* Work required: Emit a verbatim copy of the lines running from the line with "Add files via upload" through the end of the material below.

* Material provided:
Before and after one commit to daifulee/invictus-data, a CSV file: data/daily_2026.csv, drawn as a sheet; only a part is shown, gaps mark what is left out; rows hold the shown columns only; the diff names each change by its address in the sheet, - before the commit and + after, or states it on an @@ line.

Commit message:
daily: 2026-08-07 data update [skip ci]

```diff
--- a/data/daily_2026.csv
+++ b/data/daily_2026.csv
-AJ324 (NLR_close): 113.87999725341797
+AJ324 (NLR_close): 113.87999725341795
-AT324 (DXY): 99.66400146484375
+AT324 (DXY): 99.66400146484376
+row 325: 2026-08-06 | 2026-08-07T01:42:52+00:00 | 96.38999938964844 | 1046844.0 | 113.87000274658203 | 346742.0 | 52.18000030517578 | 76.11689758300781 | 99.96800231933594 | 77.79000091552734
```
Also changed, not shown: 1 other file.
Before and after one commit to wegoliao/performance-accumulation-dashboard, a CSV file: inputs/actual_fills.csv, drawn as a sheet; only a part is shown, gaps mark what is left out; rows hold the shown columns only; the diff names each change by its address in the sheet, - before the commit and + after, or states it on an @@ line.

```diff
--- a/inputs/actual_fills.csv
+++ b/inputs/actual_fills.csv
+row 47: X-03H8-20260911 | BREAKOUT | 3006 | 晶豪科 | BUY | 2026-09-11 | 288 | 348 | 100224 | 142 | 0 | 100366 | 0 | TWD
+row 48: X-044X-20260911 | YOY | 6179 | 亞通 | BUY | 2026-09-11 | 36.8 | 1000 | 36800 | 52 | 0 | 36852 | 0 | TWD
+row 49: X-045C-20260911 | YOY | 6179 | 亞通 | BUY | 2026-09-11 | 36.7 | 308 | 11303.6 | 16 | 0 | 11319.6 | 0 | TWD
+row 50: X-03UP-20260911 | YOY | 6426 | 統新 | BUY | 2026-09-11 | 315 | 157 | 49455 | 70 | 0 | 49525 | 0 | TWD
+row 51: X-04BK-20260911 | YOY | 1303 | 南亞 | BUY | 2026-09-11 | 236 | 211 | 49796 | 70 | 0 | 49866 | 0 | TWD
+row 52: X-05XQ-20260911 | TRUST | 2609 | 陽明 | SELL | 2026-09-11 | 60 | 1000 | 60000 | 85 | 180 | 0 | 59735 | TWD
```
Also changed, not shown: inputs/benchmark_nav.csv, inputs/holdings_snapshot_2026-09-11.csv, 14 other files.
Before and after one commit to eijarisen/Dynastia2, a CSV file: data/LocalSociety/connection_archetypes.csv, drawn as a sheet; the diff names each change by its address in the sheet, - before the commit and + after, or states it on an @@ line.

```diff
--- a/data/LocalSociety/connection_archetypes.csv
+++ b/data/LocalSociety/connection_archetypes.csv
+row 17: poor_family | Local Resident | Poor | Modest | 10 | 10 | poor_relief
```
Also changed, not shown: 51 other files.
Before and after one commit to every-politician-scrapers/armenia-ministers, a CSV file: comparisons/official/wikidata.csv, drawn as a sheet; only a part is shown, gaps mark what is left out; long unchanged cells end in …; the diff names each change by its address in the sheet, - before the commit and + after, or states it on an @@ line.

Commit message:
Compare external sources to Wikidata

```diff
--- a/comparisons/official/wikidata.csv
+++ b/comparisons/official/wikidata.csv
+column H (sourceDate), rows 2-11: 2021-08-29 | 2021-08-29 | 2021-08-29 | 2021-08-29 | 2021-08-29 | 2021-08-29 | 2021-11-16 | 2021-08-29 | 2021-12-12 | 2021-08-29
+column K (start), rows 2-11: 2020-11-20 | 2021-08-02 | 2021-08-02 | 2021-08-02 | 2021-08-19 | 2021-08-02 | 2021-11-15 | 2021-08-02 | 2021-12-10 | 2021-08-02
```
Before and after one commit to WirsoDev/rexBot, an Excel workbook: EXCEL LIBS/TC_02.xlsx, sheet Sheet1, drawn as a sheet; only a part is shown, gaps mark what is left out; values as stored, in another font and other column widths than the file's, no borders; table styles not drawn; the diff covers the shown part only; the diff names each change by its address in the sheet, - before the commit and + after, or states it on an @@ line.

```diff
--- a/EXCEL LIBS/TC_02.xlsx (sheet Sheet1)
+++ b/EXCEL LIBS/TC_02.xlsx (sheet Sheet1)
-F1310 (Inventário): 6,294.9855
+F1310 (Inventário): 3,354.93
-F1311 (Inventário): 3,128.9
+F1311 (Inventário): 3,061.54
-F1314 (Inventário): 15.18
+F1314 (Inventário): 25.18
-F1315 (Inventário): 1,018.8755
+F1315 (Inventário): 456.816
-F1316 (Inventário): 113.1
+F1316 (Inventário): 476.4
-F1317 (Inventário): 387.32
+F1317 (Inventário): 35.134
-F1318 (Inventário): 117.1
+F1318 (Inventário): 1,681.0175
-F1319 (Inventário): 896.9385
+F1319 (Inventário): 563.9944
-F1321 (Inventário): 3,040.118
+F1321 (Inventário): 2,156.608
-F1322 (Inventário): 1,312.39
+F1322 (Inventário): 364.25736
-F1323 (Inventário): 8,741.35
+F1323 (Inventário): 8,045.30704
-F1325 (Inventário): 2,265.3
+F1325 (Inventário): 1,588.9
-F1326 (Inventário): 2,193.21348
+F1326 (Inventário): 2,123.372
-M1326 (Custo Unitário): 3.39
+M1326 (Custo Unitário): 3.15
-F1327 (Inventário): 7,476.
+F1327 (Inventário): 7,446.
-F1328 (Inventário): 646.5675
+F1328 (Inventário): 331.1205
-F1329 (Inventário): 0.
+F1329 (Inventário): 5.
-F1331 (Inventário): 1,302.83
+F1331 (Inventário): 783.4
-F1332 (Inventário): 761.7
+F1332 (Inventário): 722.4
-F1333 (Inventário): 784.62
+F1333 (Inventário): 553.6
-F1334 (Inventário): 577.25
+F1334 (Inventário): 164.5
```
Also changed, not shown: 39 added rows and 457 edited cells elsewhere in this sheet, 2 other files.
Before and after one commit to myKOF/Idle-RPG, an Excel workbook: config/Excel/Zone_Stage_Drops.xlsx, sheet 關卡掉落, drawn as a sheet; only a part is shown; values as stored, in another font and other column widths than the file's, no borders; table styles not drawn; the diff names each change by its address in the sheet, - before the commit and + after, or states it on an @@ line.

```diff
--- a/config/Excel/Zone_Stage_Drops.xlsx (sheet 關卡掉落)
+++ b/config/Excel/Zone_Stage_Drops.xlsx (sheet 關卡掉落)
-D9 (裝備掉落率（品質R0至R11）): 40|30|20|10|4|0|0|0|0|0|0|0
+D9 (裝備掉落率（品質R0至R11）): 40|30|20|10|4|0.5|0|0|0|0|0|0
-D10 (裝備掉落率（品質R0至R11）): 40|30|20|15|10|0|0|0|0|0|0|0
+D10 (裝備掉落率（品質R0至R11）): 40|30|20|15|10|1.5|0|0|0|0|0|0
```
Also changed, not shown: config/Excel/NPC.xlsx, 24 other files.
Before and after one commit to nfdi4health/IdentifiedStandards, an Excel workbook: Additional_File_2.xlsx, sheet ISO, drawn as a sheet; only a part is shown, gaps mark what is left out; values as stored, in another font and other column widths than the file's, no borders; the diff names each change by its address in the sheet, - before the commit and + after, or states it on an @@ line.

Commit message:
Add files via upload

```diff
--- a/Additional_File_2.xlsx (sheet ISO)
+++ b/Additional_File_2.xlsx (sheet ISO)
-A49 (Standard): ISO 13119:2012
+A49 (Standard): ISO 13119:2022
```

* Answer space:
Add files via upload

```diff
--- a/Additional_File_2.xlsx (sheet ISO)
+++ b/Additional_File_2.xlsx (sheet ISO)
-A49 (Standard): ISO 13119:2012
+A49 (Standard): ISO 13119:2022
```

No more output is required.